TRY IT →
What lines of the material below hold the string "useState"? Copy them out.

MATERIAL SHOWN →
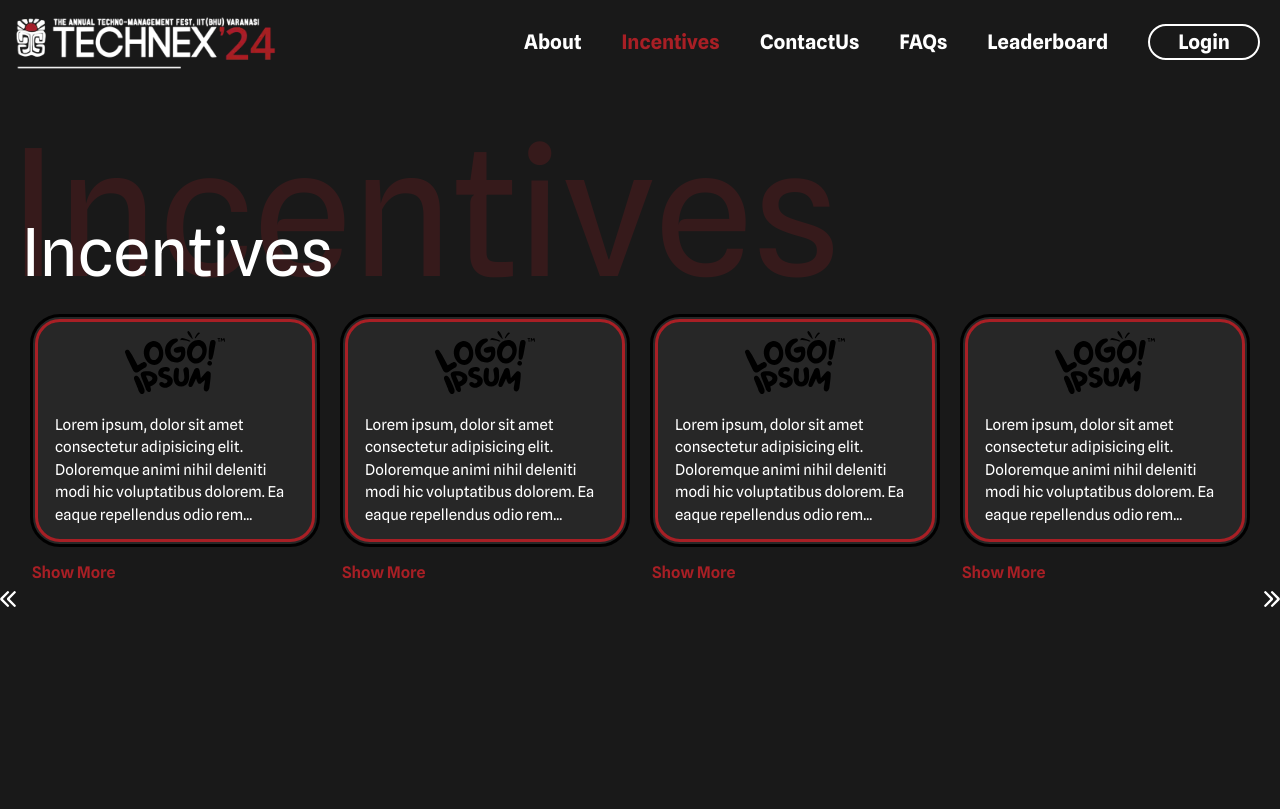
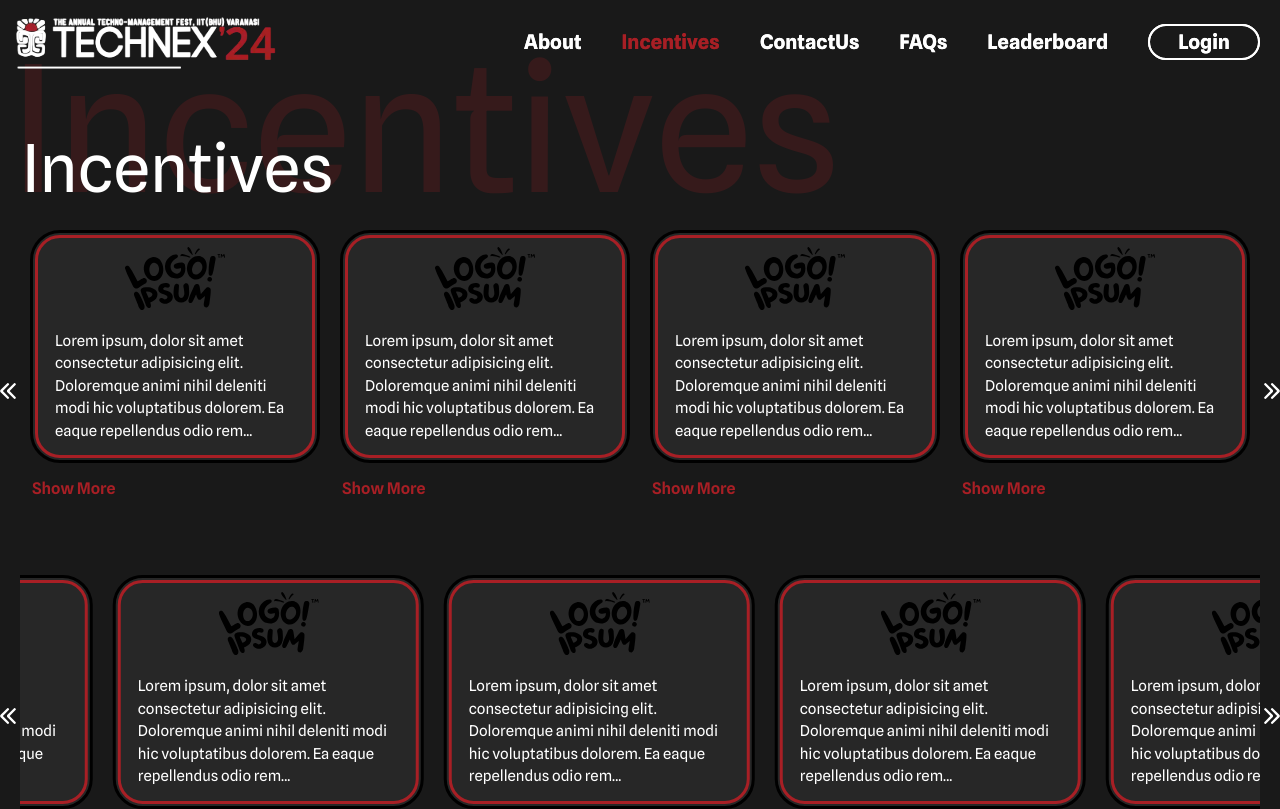
Before and after one commit to technex-iit-bhu/CA_Frontend, a Next.js app: page /incentivesPage in a window 1280 px wide. Shown: the top 809 px of the page. Built offline with nearby package versions, Linux system fonts and the light colour scheme; a web font is replaced by a local one.

Commit message:
Added things

```diff
--- a/src/components/hamburgermenu.tsx
+++ b/src/components/hamburgermenu.tsx
@@ -1,14 +1,10 @@
 import Link from 'next/link';
-import React, { useState } from 'react';
+import React, { useState, useEffect } from 'react';
 import { AnimatePresence, motion } from 'framer-motion';
 import { HamburgerIcon, CloseIcon } from '@chakra-ui/icons';
+import Incentive from './incentives';
 
-const navLinks = [
-  { title: 'Incentives', href: '/incentivesPage' },
-  { title: 'Contact Us', href: '/contactus' },
-  { title: 'FAQs', href: '/faqs' },
-  { title: 'Leaderboard', href: '/leaderboard' },
-];
+
 const Hamburger = () => {
   const [open, setOpen] = useState(false);
   const toggleMenu = () => {
@@ -50,6 +46,55 @@ const Hamburger = () => {
     },
   };
 
+
+  const [aboutColor, setAboutColor] = useState('red');
+  const [incentivesColor, setIncentivesColor] = useState('white');
+  const [contactusColor, setContactusColor] = useState('white');
+  const [faqColor, setFaqColor] = useState('white');
+  const [leaderboardColor, setLeaderBoardColor] = useState('white');
+
+
+  useEffect(() => {
+    if (window.location.pathname === '/about' || window.location.pathname == '/') {
+      setAboutColor('red');
+      setIncentivesColor('white');
+      setContactusColor('white');
+      setFaqColor('white');
+      setLeaderBoardColor('white');
+    } else if (window.location.pathname === '/incentivesPage') {
+      setAboutColor('white');
+      setIncentivesColor('red');
+      setContactusColor('white');
+      setFaqColor('white');
+      setLeaderBoardColor('white');
+    } else if (window.location.pathname === '/contactus') {
+      setAboutColor('white');
+      setIncentivesColor('white');
+      setContactusColor('red');
+      setFaqColor('white');
+      setLeaderBoardColor('white');
+    } else if (window.location.pathname === '/faqs') {
+      setAboutColor('white');
+      setIncentivesColor('white');
+      setContactusColor('white');
+      setFaqColor('red');
+      setLeaderBoardColor('white');
+    } else if (window.location.pathname === '/leaderboard') {
+      setAboutColor('white');
+      setIncentivesColor('white');
+      setContactusColor('white');
+      setFaqColor('white');
+      setLeaderBoardColor('red');
+    }
+  }, []);
+
+  const navLinks = [
+    { color: incentivesColor, title: 'Incentives', href: '/incentivesPage' },
+    { color: contactusColor, title: 'Contact Us', href: '/contactus' },
+    { color: faqColor, title: 'FAQs', href: '/faqs' },
+    { color: leaderboardColor, title: 'Leaderboard', href: '/leaderboard' },
+  ];
+
   return (
     <header className='z-20'>
       <div className='text-md text-white cursor-pointer' onClick={toggleMenu}>
@@ -76,7 +121,7 @@ const Hamburger = () => {
                 className='flex h-full flex-col items-center justify-center gap-5 '
               >
                 <motion.div variants={mobileLinkVars}>
-                  <Link href={'/about'} className='text-4xl text-[#A81F25]'>
+                  <Link href={'/'} className={`text-4xl text-${aboutColor}`}>
                     About
                   </Link>
                 </motion.div>
@@ -84,6 +129,7 @@ const Hamburger = () => {
                   return (
                     <div className='overflow-hidden' key={index}>
                       <MobileNavLink
+                        color={link.color}
                         key={index}
                         title={link.title}
                         href={link.href}
@@ -124,13 +170,13 @@ const mobileLinkVars = {
     },
   },
 };
-const MobileNavLink = ({ title, href }: { title: string; href: string }) => {
+const MobileNavLink = ({ color, title, href }: { color: any, title: string; href: string }) => {
   return (
     <motion.div
       variants={mobileLinkVars}
       className='text-white text-3xl uppercase'
     >
-      <Link href={href}>{title}</Link>
+      <Link className={`text-4xl text-${color}`} href={href}>{title}</Link>
     </motion.div>
   );
 };
--- a/src/components/incentives.tsx
+++ b/src/components/incentives.tsx
@@ -1,9 +1,13 @@
 import React from 'react';
 import IncentivesCarousel from './carousel';
+import Navbar from './navbar';
 
 const Incentive = () => {
   return (
     <div>
+        <div className='z-20 pb-96 lg:pb-64 xl:pb-96 absolute w-full'>
+          <Navbar />
+        </div>
       <div className='relative mb-[20px] flex flex-col bg-background pl-[10px] pt-[200px]'>
         <div className=' absolute bottom-3 flex flex-col -space-y-10 ef:-space-y-16 sm:text-left md:-space-y-24 lg:-space-y-28'>
           <span className='text-[40px] text-red opacity-20 ef:text-[80px] md:text-[8rem] lg:text-[11rem]'>
--- a/src/components/landingpage.tsx
+++ b/src/components/landingpage.tsx
@@ -10,9 +10,10 @@ const Landingpage: FC = () => {
         className={` ${styles.top} w-full bg-auto bg-fixed bg-center bg-no-repeat pb-8 xl:bg-cover xl:pb-16 2xl:pb-48`}
         id='top'
       >
-        <div className='z-10 pb-96 lg:pb-64 xl:pb-96'>
+        <div className='z-10 pb-96 lg:pb-64 xl:pb-96 '>
           <Navbar />
         </div>
+
         <div className='mb-5 ml-2 sm:ml-10 md:ml-20 lg:ml-40'>
           <h1 className='pb-1 font-spline text-3xl font-bold sm:pb-5 sm:text-6xl'>
             Become Our{' '}
--- a/src/components/leaderboard.tsx
+++ b/src/components/leaderboard.tsx
@@ -1,5 +1,6 @@
 import React from 'react';
 import Link from 'next/link';
+import Navbar from './navbar';
 
 const Leaderboard = () => {
   return (
@@ -23,6 +24,9 @@ const Leaderboard = () => {
           </span>
         </div>
       </div> */}
+      <div className='z-20 pb-96 lg:pb-64 xl:pb-96 absolute w-full'>
+          <Navbar />
+        </div>
 
       <div className='relative mb-[20px] flex flex-col bg-background pl-[10px] pt-[200px]'>
         <div className=' absolute bottom-3 flex flex-col -space-y-14 ef:-space-y-16 sm:text-left md:-space-y-32 '>
--- a/src/components/login.tsx
+++ b/src/components/login.tsx
@@ -2,6 +2,7 @@ import React, { useState } from 'react';
 import Link from 'next/link';
 import Router from 'next/router';
 import Textbox from '../components/textbox';
+import Navbar from './navbar';
 
 const Login = () => {
   const [modalContent, setModalContent] = useState('');
@@ -46,6 +47,9 @@ const Login = () => {
 
   return (
     <div className=''>
+        <div className='z-10 pb-96 lg:pb-64 xl:pb-96 absolute w-full'>
+          <Navbar />
+        </div>
       <div className='relative bg-background pt-[100px]'>
         <div className='bottom-[10px] left-5 p-10 text-center text-5xl lg:text-7xl'>
           <span className='text-white select-none'>Login</span>
--- a/src/components/navbar.tsx
+++ b/src/components/navbar.tsx
@@ -12,7 +12,7 @@ const Navbar: FC = () => {
   const [leaderboardColor, setLeaderBoardColor] = useState('white');
 
   useEffect(() => {
-    if (window.location.pathname === '/about') {
+    if (window.location.pathname === '/about' || window.location.pathname == '/') {
       setAboutColor('red');
       setIncentivesColor('white');
       setContactusColor('white');
@@ -26,23 +26,30 @@ const Navbar: FC = () => {
       setLeaderBoardColor('white');
     } else if (window.location.pathname === '/contactus') {
       setAboutColor('white');
-      setIncentivesColor('red');
+      setIncentivesColor('white');
       setContactusColor('red');
       setFaqColor('white');
       setLeaderBoardColor('white');
     } else if (window.location.pathname === '/faqs') {
       setAboutColor('white');
-      setIncentivesColor('red');
+      setIncentivesColor('white');
       setContactusColor('white');
       setFaqColor('red');
       setLeaderBoardColor('white');
     } else if (window.location.pathname === '/leaderboard') {
       setAboutColor('white');
-      setIncentivesColor('red');
+      setIncentivesColor('white');
       setContactusColor('white');
       setFaqColor('white');
       setLeaderBoardColor('red');
     }
+    else if (window.location.pathname === '/login') {
+        setAboutColor('white');
+        setIncentivesColor('white');
+        setContactusColor('white');
+        setFaqColor('white');
+        setLeaderBoardColor('white');
+      }
   }, []);
 
   return (
@@ -62,7 +69,7 @@ const Navbar: FC = () => {
 
       <div className='hidden space-x-10 p-3 pr-5 text-center text-xl font-bold cd:block '>
         <Link
-          href='/about'
+          href='/'
           className={`relative text-${aboutColor} font-spline transition-all duration-500 before:absolute before:-bottom-2 before:left-0 before:h-1 before:w-0 before:rounded-3xl before:bg-gradient-to-r before:from-[#0087FF] before:to-[#A81F25] before:opacity-0 before:transition-all before:duration-500 before:content-[''] hover:before:w-full hover:before:opacity-100`}
         >
           About
@@ -93,12 +100,12 @@ const Navbar: FC = () => {
         </Link>
         <Link
           href={'/login'}
-          className='rounded-e-full rounded-s-full border-2 px-5 font-spline hover:border-[#A81F25] hover:bg-[#191919] hover:text-[#A81F25] sm:px-7 sm:py-1'
+          className=' rounded-e-full rounded-s-full border-2 px-5 font-spline hover:border-[#A81F25] hover:bg-[#191919] hover:text-[#A81F25] sm:px-7 sm:py-1'
         >
           Login
         </Link>
       </div>
-      <div className='flex p-1 sm:p-5 cd:hidden'>
+      <div className='z-{10} flex p-1 sm:p-5 cd:hidden'>
         <Hamburger />
       </div>
     </div>
--- a/src/pages/dashboardPage.tsx
+++ b/src/pages/dashboardPage.tsx
@@ -3,6 +3,8 @@ import Dashboard from '@/components/dashboard';
 import DashboardTab from '@/components/dashboardTab';
 
 export default function DashboardPage() {
+
+
   return (
     <>
       <Dashboard />
--- a/src/pages/incentivesPage.tsx
+++ b/src/pages/incentivesPage.tsx
@@ -4,9 +4,16 @@ import Responsibilities from '@/components/responsibilities';
 import React from 'react';
 
 const IncentivePage = () => {
+
+
   return (
     <div>
-      <Navbar></Navbar>
+
+
+       <div className='z-10 pb-96 lg:pb-64 xl:pb-96 absolute w-full'>
+          <Navbar />
+        </div>
+      {/* <Navbar></Navbar> */}
       <Incentive></Incentive>
 
       <Responsibilities></Responsibilities>
--- a/src/pages/leaderboard.tsx
+++ b/src/pages/leaderboard.tsx
@@ -2,5 +2,9 @@ import Leaderboard from '@/components/leaderboard';
 import React from 'react';
 
 export default function LeaderboardPage() {
-  return <Leaderboard />;
+  return (<>
+
+
+  <Leaderboard />
+  </>);
 }
```
Also changed, not shown: src/components/layout.tsx (+12 -1 lines).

SOLUTION →
-import React, { useState } from 'react';
+import React, { useState, useEffect } from 'react';
   const [open, setOpen] = useState(false);
+  const [aboutColor, setAboutColor] = useState('red');
+  const [incentivesColor, setIncentivesColor] = useState('white');
+  const [contactusColor, setContactusColor] = useState('white');
+  const [faqColor, setFaqColor] = useState('white');
+  const [leaderboardColor, setLeaderBoardColor] = useState('white');
@@ -2,6 +2,7 @@ import React, { useState } from 'react';
   const [modalContent, setModalContent] = useState('');
   const [leaderboardColor, setLeaderBoardColor] = useState('white');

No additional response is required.